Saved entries
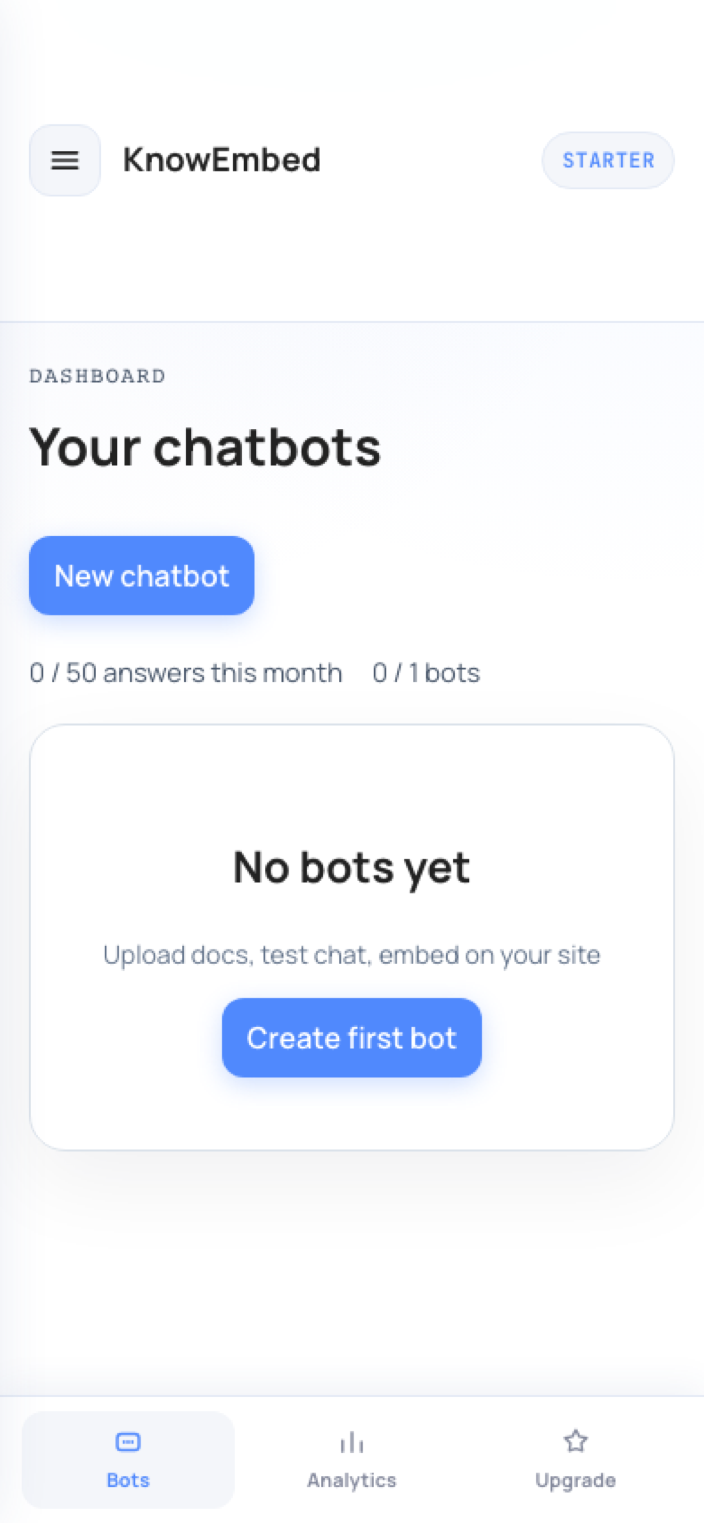
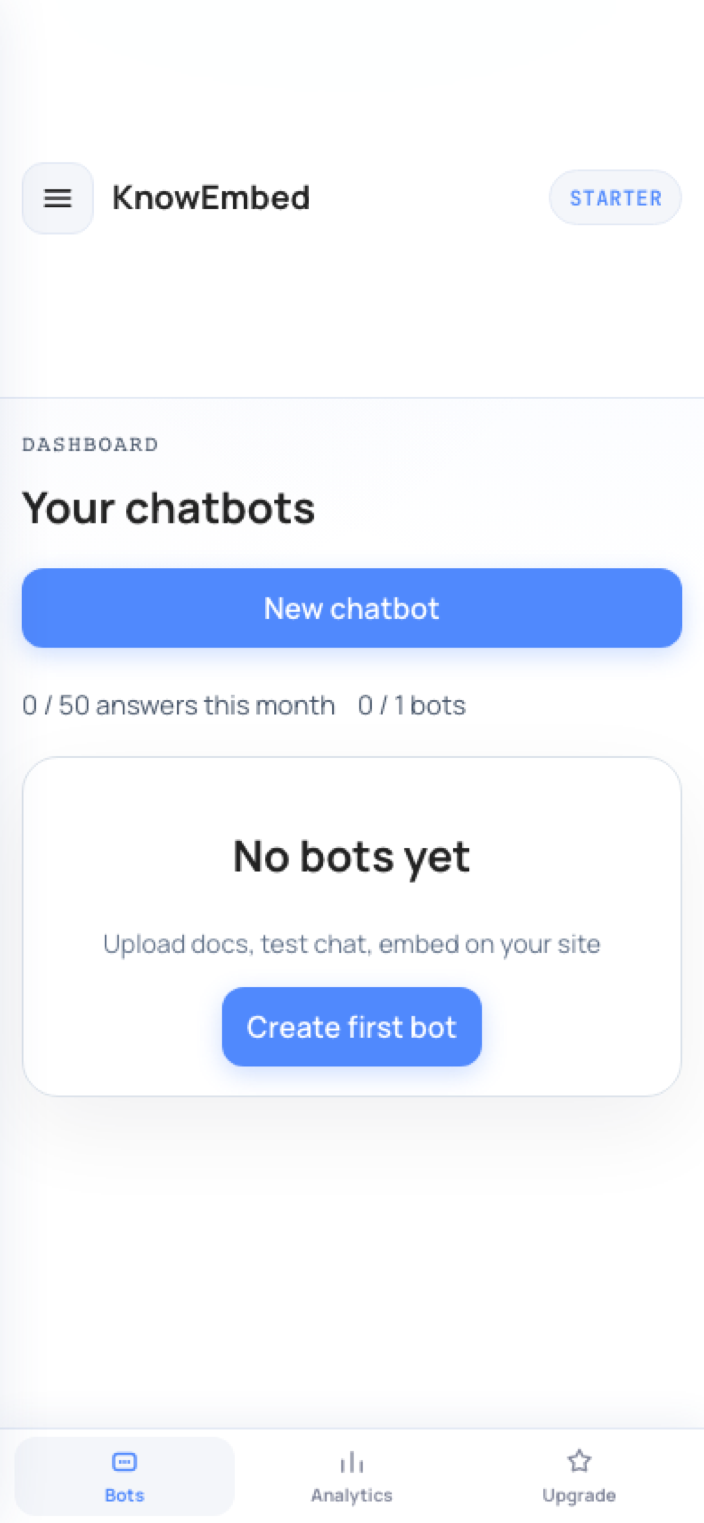
Refresh KnowEmbed portfolio previews after design update.
Recapture mobile landing, embed store, and admin screenshots with cache-busting query param.

diff --git a/src/data/showcases/knowembed.ts b/src/data/showcases/knowembed.ts
@@ -1,6 +1,6 @@
 import type { DemoShowcaseConfig } from "../demoShowcaseTypes";
 
-const previewV = "?v=20260802";
+const previewV = "?v=20260802b";
 
 export const knowembedShowcase: DemoShowcaseConfig = {
   id: "knowembed",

§ EXERCISE REQUIREMENTS
The line containing "export const knowembedShowcase: DemoShowcaseConfig" and all lines after it, to the end of the records, are to be output exactly and alone.

§ ANSWER BELOW
 export const knowembedShowcase: DemoShowcaseConfig = {
   id: "knowembed",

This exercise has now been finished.